Go through the data below and count every line that has the word "Chat". Return only the count.

BEGIN Data

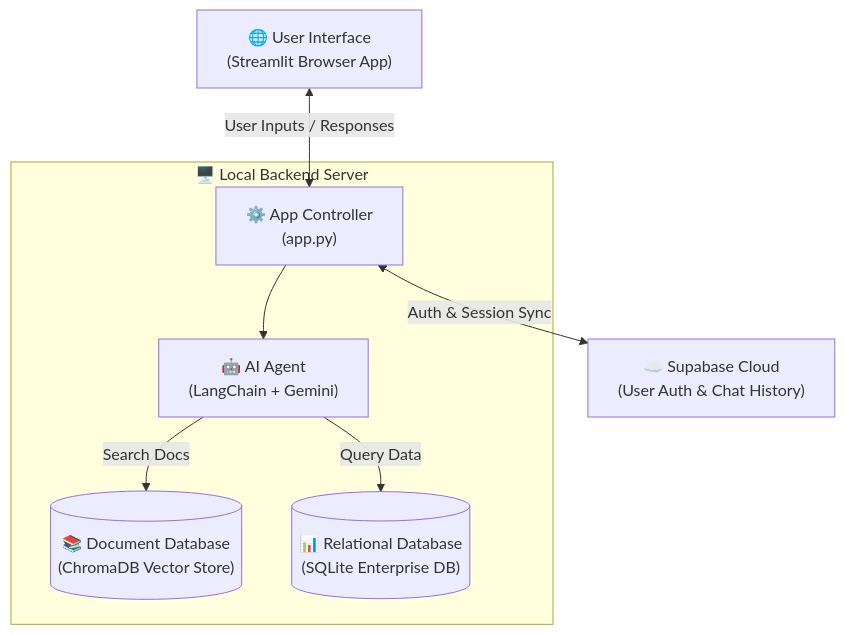
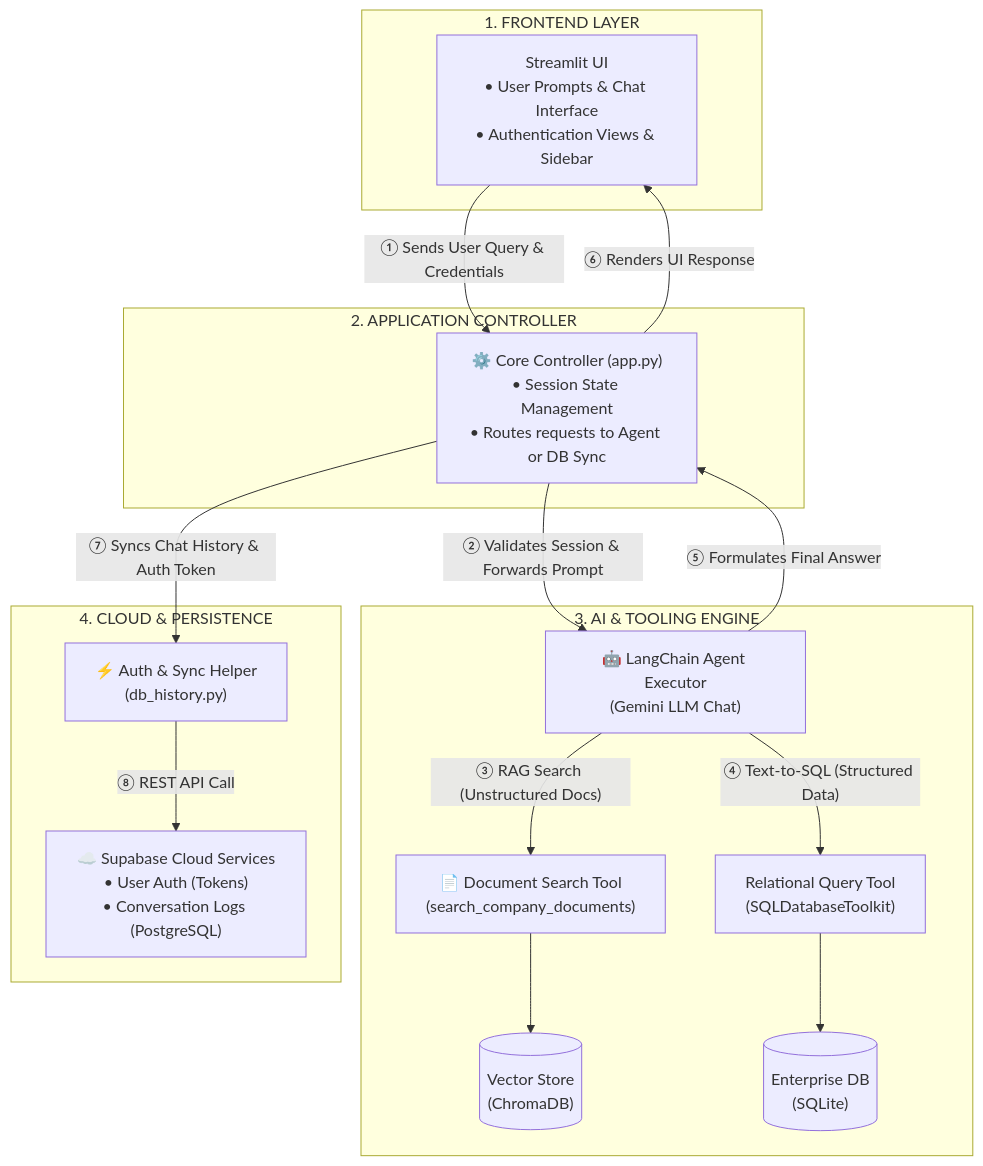
One commit to snehawalve/BizWhisperer-Smart-AI-Data-Agent changed the diagram in README.md. Above: the diagram before and after it, drawn with Mermaid.

````diff
--- a/README.md
+++ b/README.md
@@ -29,20 +29,38 @@
 ```mermaid
 flowchart TD
-    A["🌐 User Interface<br/>(Streamlit Browser App)"] 
-    
-    subgraph Server ["🖥️ Local Backend Server"]
-        B["⚙️ App Controller<br/>(app.py)"]
-        C["🤖 AI Agent<br/>(LangChain + Gemini)"]
-        D[("📚 Document Database<br/>(ChromaDB Vector Store)")]
-        E[("📊 Relational Database<br/>(SQLite Enterprise DB)")]
-        
-        B --> C
-        C -->|Search Docs| D
-        C -->|Query Data| E
+    %% Node Definitions
+    subgraph Layer1 ["1. FRONTEND LAYER"]
+        UI["Streamlit UI<br/>• User Prompts & Chat Interface<br/>• Authentication Views & Sidebar"]
     end
 
-    F["☁️ Supabase Cloud<br/>(User Auth & Chat History)"]
+    subgraph Layer2 ["2. APPLICATION CONTROLLER"]
+        APP["⚙️ Core Controller (app.py)<br/>• Session State Management<br/>• Routes requests to Agent or DB Sync"]
+    end
 
-    A <-->|"User Inputs / Responses"| B
-    B <-->|"Auth & Session Sync"| F
+    subgraph Layer3 ["3. AI & TOOLING ENGINE"]
+        AGENT["🤖 LangChain Agent Executor<br/>(Gemini LLM Chat)"]
+        TOOLS["📄 Document Search Tool<br/>(search_company_documents)"]
+        SQL_TOOL["Relational Query Tool<br/>(SQLDatabaseToolkit)"]
+        
+        VECTOR[("Vector Store<br/>(ChromaDB)")]
+        SQLITE[("Enterprise DB<br/>(SQLite)")]
+    end
+
+    subgraph Layer4 ["4. CLOUD & PERSISTENCE"]
+        DB_HIST["⚡ Auth & Sync Helper<br/>(db_history.py)"]
+        SUPA["☁️ Supabase Cloud Services<br/>• User Auth (Tokens)<br/>• Conversation Logs (PostgreSQL)"]
+    end
+
+    %% Data Flow & Execution Order
+    UI -->|"① Sends User Query & Credentials"| APP
+    APP -->|"② Validates Session & Forwards Prompt"| AGENT
+    
+    AGENT -->|"③ RAG Search (Unstructured Docs)"| TOOLS --> VECTOR
+    AGENT -->|"④ Text-to-SQL (Structured Data)"| SQL_TOOL --> SQLITE
+    
+    AGENT -->|"⑤ Formulates Final Answer"| APP
+    APP -->|"⑥ Renders UI Response"| UI
+    
+    APP -->|"⑦ Syncs Chat History & Auth Token"| DB_HIST
+    DB_HIST -->|"⑧ REST API Call"| SUPA
 ```
````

END Data

→ **Written response**
4